ND defense takes next step with turnovers

SOUTH BEND, Ind. -- Nicky Baratti doesn't really know how to explain it. He wasn't here last year, after all, when Notre Dame's defense forced just 14 turnovers over 13 games in a five-loss campaign. So he can't really compare.

But the freshman safety sees something in the way the Irish's defense comes out to practice every day. He sees the effort that coordinator Bob Diaco puts into studying opposing defenses. And he knows that he and his teammates will be ready for virtually any look an opposing offense throws at them week to week.

"No loafs," Baratti said of the practice mentality. "If you mess up, then go all-out. And that's the ultimate eraser. Just hustle everywhere you go, and if you're loafing -- something bad's going to happen to you."

For now, the bad things have been happening to the Irish's opponents, who have turned the ball over 13 times through four games. Notre Dame is tied for second nationally in forced turnovers, and it is fifth in turnover margin. The Irish finished last season 118th in that category, and they had only five takeaways after a 2-2 start.

Priority No. 1 for the unit, as Diaco and his players will tell you, is to keep the points down. Holding Michigan State and Michigan without a touchdown in consecutive games is a good start, especially when the Wolverines reached the red zone five times. Two of those red-zone trips resulted in turnovers, with Baratti responsible for one of them with a first-quarter interception in the end zone.

"In terms of the list defensively, we can't move too far away from our core beliefs," Diaco said. "That's -- we're interested in keeping the points down. In keeping the points down, the next piece that produces points is big plays. So, defensively, we have to be sure that we're constantly focused on eliminating big plays.

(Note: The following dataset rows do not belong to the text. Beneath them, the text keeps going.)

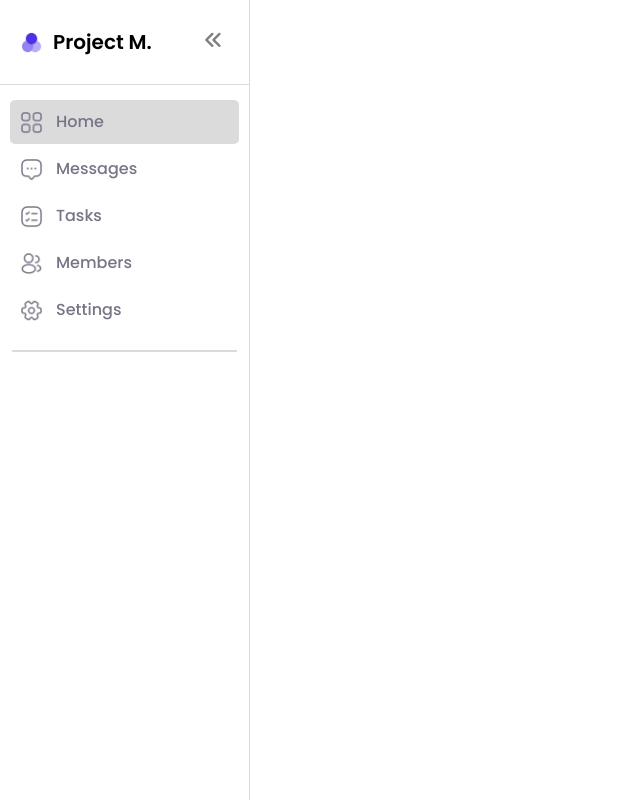
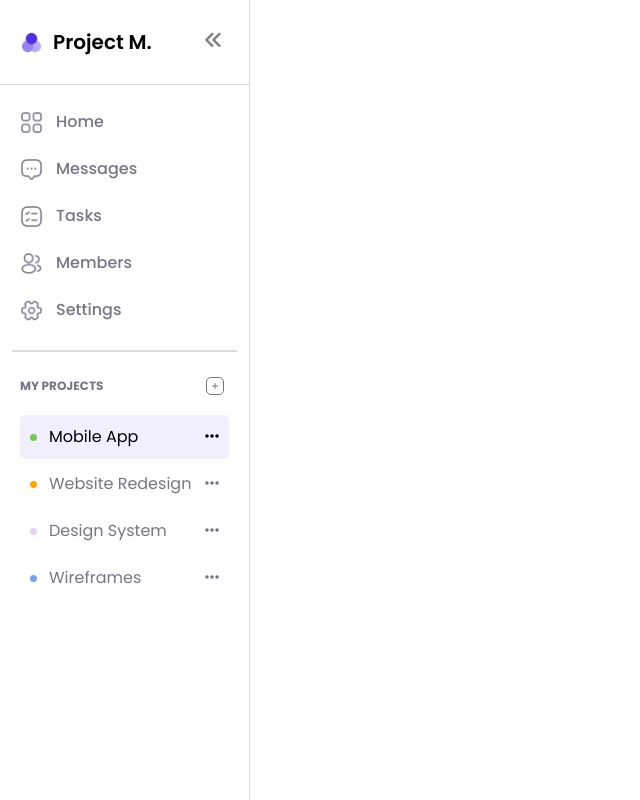
Before and after one commit to SanjaySokal/project-management, a React (Create React App) app in the folder frontend/: page / in a window 1280 px wide. Shown: the whole page, without its empty margins (0-640 px from the left). Built offline with nearby package versions, Linux system fonts and the light colour scheme.

Commit message:
project link

```diff
--- a/frontend/src/App.css
+++ b/frontend/src/App.css
@@ -8,7 +8,9 @@
   margin: 0;
   max-width: 250px;
   border-right: 1px solid #DBDBDB;
+  max-height: 100vh;
   height: 100vh;
+  min-height: 100vh;
   padding: 0;
 }
 
@@ -67,7 +69,7 @@
 .menu .menu-links .links a.active,
 .menu .menu-links .links a:hover,
 .menu .menu-links .links a:focus {
-  background-color: #DBDBDB;
+  background: rgba(80, 48, 229, 0.08);
 }
 
 .menu .menu-links .links a img {
@@ -88,3 +90,98 @@
   margin: 0 auto;
   height: 2px;
 }
+
+.menu .project-links {
+  padding: 15px 10px;
+}
+
+.menu .project-links .heading {
+  display: flex;
+  justify-content: space-between;
+  align-items: center;
+  padding: 10px;
+}
+
+.menu .project-links .heading span {
+  color: #787486;
+  font-size: 12px;
+  font-weight: 700;
+  text-transform: uppercase;
+}
+
+.menu .project-links .heading button {
+  background-color: transparent;
+  display: flex;
+  margin-right: 5px;
+  align-items: center;
+  justify-content: center;
+  outline: none;
+  border: 1px solid #787486;
+  font-weight: 800;
+  border-radius: 5px;
+  color: #787486;
+  width: 18px;
+  height: 18px;
+  text-align: center;
+  font-size: 8px;
+}
+
+.menu .project-links .links {
+  padding: 10px;
+}
+
+.menu .project-links .links a {
+  display: flex;
+  text-decoration: none;
+  color: #787486;
+  padding: 10px;
+  border-radius: 5px;
+  align-items: center;
+  justify-content: space-between;
+  margin-bottom: 3px;
+}
+
+.menu .project-links .links a:hover,
+.menu .project-links .links a:focus,
+.menu .project-links .links a.active {
+  background: rgba(80, 48, 229, 0.08);
+  color: #000;
+}
+
+.menu .project-links .links a .name {
+  display: flex;
+  align-items: center;
+}
+
+.menu .project-links .links a .name .color {
+  display: inline-block;
+  width: 7px;
+  height: 7px;
+  margin-right: 12px;
+  border-radius: 50%;
+}
+
+.menu .project-links .links a .name span.color-1 {
+  background-color: #7AC555;
+}
+
+.menu .project-links .links a .name span.color-2 {
+  background-color: #FFA500;
+}
+
+.menu .project-links .links a .name span.color-3 {
+  background-color: #E4CCFD;
+}
+
+.menu .project-links .links a .name span.color-4 {
+  background-color: #76A5EA;
+}
+
+.menu .project-links .links a .name p {
+  margin: 0;
+  font-size: 16px;
+}
+
+.menu .project-links .links a span.link {
+  display: inline-block;
+}
--- a/frontend/src/Components/Menu.jsx
+++ b/frontend/src/Components/Menu.jsx
@@ -2,6 +2,7 @@ import React from 'react';
 import { Link } from "react-router-dom";
 import img from "../images/logo image.png";
 import MenuLinks from './MenuLinks';
+import ProjectLinks from './ProjectLinks';
 
 const Menu = () => {
     return (
@@ -22,6 +23,11 @@ const Menu = () => {
             </div>
             <div className="seperator-line"></div>
             <div className="project-links">
+                <div className="heading">
+                    <span>My Projects</span>
+                    <button><i className="fa-solid fa-plus"></i></button>
+                </div>
+                <ProjectLinks />
             </div>
         </div>
     )
--- a/frontend/src/Components/MenuLinks.jsx
+++ b/frontend/src/Components/MenuLinks.jsx
@@ -9,7 +9,7 @@ import img5 from '../images/image-settings.png';
 const MenuLinks = () => {
     return (
         <div className='links'>
-            <Link className='active' to={""}>
+            <Link to={""}>
                 <img src={img} alt='' />
                 <span>Home</span>
             </Link>
--- /dev/null
+++ b/frontend/src/Components/ProjectLinks.jsx
@@ -0,0 +1,39 @@
+import React from 'react';
+import { Link } from "react-router-dom";
+
+const ProjectLinks = () => {
+    return (
+        <div className='links'>
+            <Link className='active' to={""}>
+                <div className="name">
+                    <span className='color color-1'></span>
+                    <p>Mobile App</p>
+                </div>
+                <span className='link'><i className="fa-solid fa-ellipsis"></i></span>
+            </Link>
+            <Link to={""}>
+                <div className="name">
+                    <span className='color color-2'></span>
+                    <p>Website Redesign</p>
+                </div>
+                <span className='link'><i className="fa-solid fa-ellipsis"></i></span>
+            </Link>
+            <Link to={""}>
+                <div className="name">
+                    <span className='color color-3'></span>
+                    <p>Design System</p>
+                </div>
+                <span className='link'><i className="fa-solid fa-ellipsis"></i></span>
+            </Link>
+            <Link to={""}>
+                <div className="name">
+                    <span className='color color-4'></span>
+                    <p>Wireframes</p>
+                </div>
+                <span className='link'><i className="fa-solid fa-ellipsis"></i></span>
+            </Link>
+        </div>
+    )
+}
+
+export default ProjectLinks
```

"After that, we try to analyze what the opponent does to produce points, so we can limit and keep the points down. After that, if I had to put an emphasis, if you forced me to, we're interested in attacking the football and creating ball disruptions."

The Irish are holding opponents to 9 points per game, good for No. 4 in the nation.

"I would say it helps," defensive end Stephon Tuitt said of forcing turnovers. "It helps a lot. Our whole goal is to keep the opposing offense's points down. … Right now we want to be the best defense out there, but we have a long way to go to keep working at it."

Tuitt, whose six sacks are second-most in the nation, has a hard time putting a finger on why the defense has been able to impose its will so much better in his second year at Notre Dame.

Forcing nemesis Denard Robinson into five turnovers, and Michigan into six, was the latest step in the unit's development. But the Irish insist that it is just that -- one simple step that has built upon the foundation set when the majority of the staff assembled three years ago and laid out its plan.

"We've continued to maintain the same core beliefs and the same defensive ideologies that we've had since we've gotten here," Diaco said. "Over time, consistency, maturity of the players -- obviously the expectation is that they continue to improve on the things we're working on. So we're working on it, they're improving at it. Sheer physics -- as the players become bigger, faster, stronger over time as they mature or through the recruiting and collection of talent, there also becomes a little bit better clock in the head of the opponent quarterback.

"Partner with the emphasis and partner with the focus of the players and the diligence of them in film study and in practice, and also just the sheer physics of a pretty stout front, creates some ball disruptions."